WHAT IS BEING ASKED.
Check the records below line by line for the string "Poisson". Give the number of lines that contain it and nothing else.

INPUT.
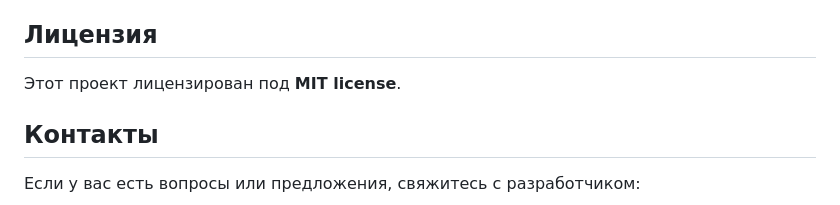
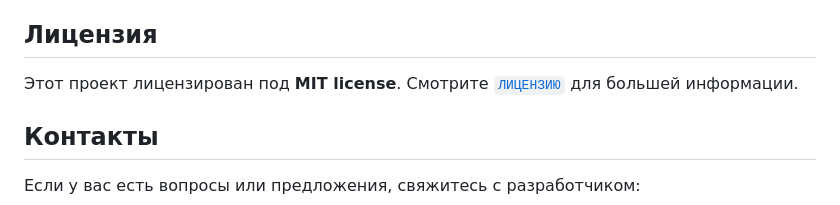
Before and after one commit to Baillora/SIBSAU_BOT, a Markdown page: README.md, the part around the change. Drawn GitHub-style.

```diff
--- a/README.md
+++ b/README.md
@@ -170,7 +170,7 @@ start.bat
 
 ## Лицензия
 
-Этот проект лицензирован под **MIT license**.
+Этот проект лицензирован под **MIT license**. Смотрите [`ЛИЦЕНЗИЮ`](./LICENSE) для большей информации.
 
 ## Контакты
 
```
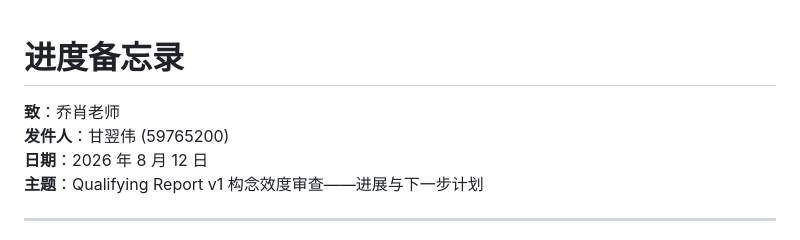
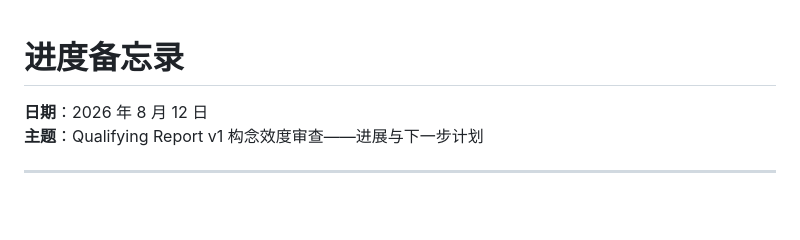
Before and after one commit to GawainGan/CityU-BlockChain-Finance-Behavior, a Markdown page: 05_周报_Weekly_Reports/2026-08-09_周报与总结_Weekly_Report_and_Summary/进度备忘录_Progress_Memo_CN.md, the part around the change. GitHub-like rendering; blank space fills up the shorter version.

Commit message:
Update progress memo
Removed sender information from the progress memo.

```diff
--- a/05_周报_Weekly_Reports/2026-08-09_周报与总结_Weekly_Report_and_Summary/进度备忘录_Progress_Memo_CN.md
+++ b/05_周报_Weekly_Reports/2026-08-09_周报与总结_Weekly_Report_and_Summary/进度备忘录_Progress_Memo_CN.md
@@ -1,7 +1,6 @@
 # 进度备忘录
 
-**致**：乔肖老师
-**发件人**：甘翌伟 (59765200)
+
 **日期**：2026 年 8 月 12 日
 **主题**：Qualifying Report v1 构念效度审查——进展与下一步计划
 
```
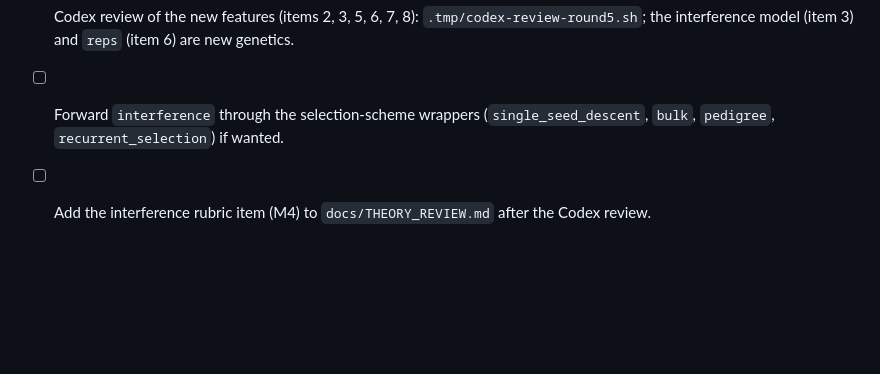
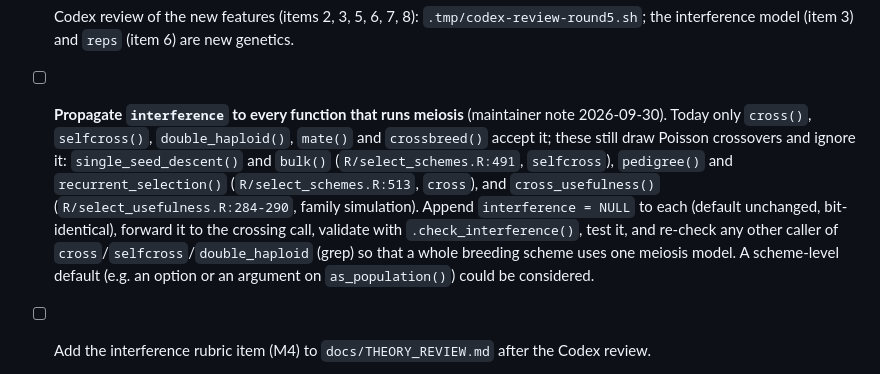
Before and after one commit to samuelbfernandes/simplePHENOTYPES, a Markdown page: TODO.md, the part around the change. Rendered like a GitHub page; blank space fills up the shorter version.

Commit message:
docs(todo): interference must propagate to all functions that run meiosis
Lists the selection schemes and cross_usefulness() that still draw Poisson crossovers.

```diff
--- a/TODO.md
+++ b/TODO.md
@@ -406,8 +406,17 @@ DECISION-033 to 037). Evidence: `.tmp/audit-2026-09-29/`, `.tmp/codex-review*/`
 
 - [ ] Codex review of the new features (items 2, 3, 5, 6, 7, 8): `.tmp/codex-review-round5.sh`;
   the interference model (item 3) and `reps` (item 6) are new genetics.
-- [ ] Forward `interference` through the selection-scheme wrappers (`single_seed_descent`,
-  `bulk`, `pedigree`, `recurrent_selection`) if wanted.
+- [ ] **Propagate `interference` to every function that runs meiosis** (maintainer note
+  2026-09-30). Today only `cross()`, `selfcross()`, `double_haploid()`, `mate()` and
+  `crossbreed()` accept it; these still draw Poisson crossovers and ignore it:
+  `single_seed_descent()` and `bulk()` (`R/select_schemes.R:491`, `selfcross`),
+  `pedigree()` and `recurrent_selection()` (`R/select_schemes.R:513`, `cross`), and
+  `cross_usefulness()` (`R/select_usefulness.R:284-290`, family simulation). Append
+  `interference = NULL` to each (default unchanged, bit-identical), forward it to the
+  crossing call, validate with `.check_interference()`, test it, and re-check any other
+  caller of `cross`/`selfcross`/`double_haploid` (grep) so that a whole breeding scheme
+  uses one meiosis model. A scheme-level default (e.g. an option or an argument on
+  `as_population()`) could be considered.
 - [ ] Add the interference rubric item (M4) to `docs/THEORY_REVIEW.md` after the Codex review.
 
 **Known gaps left open on purpose**
```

REPLY.
2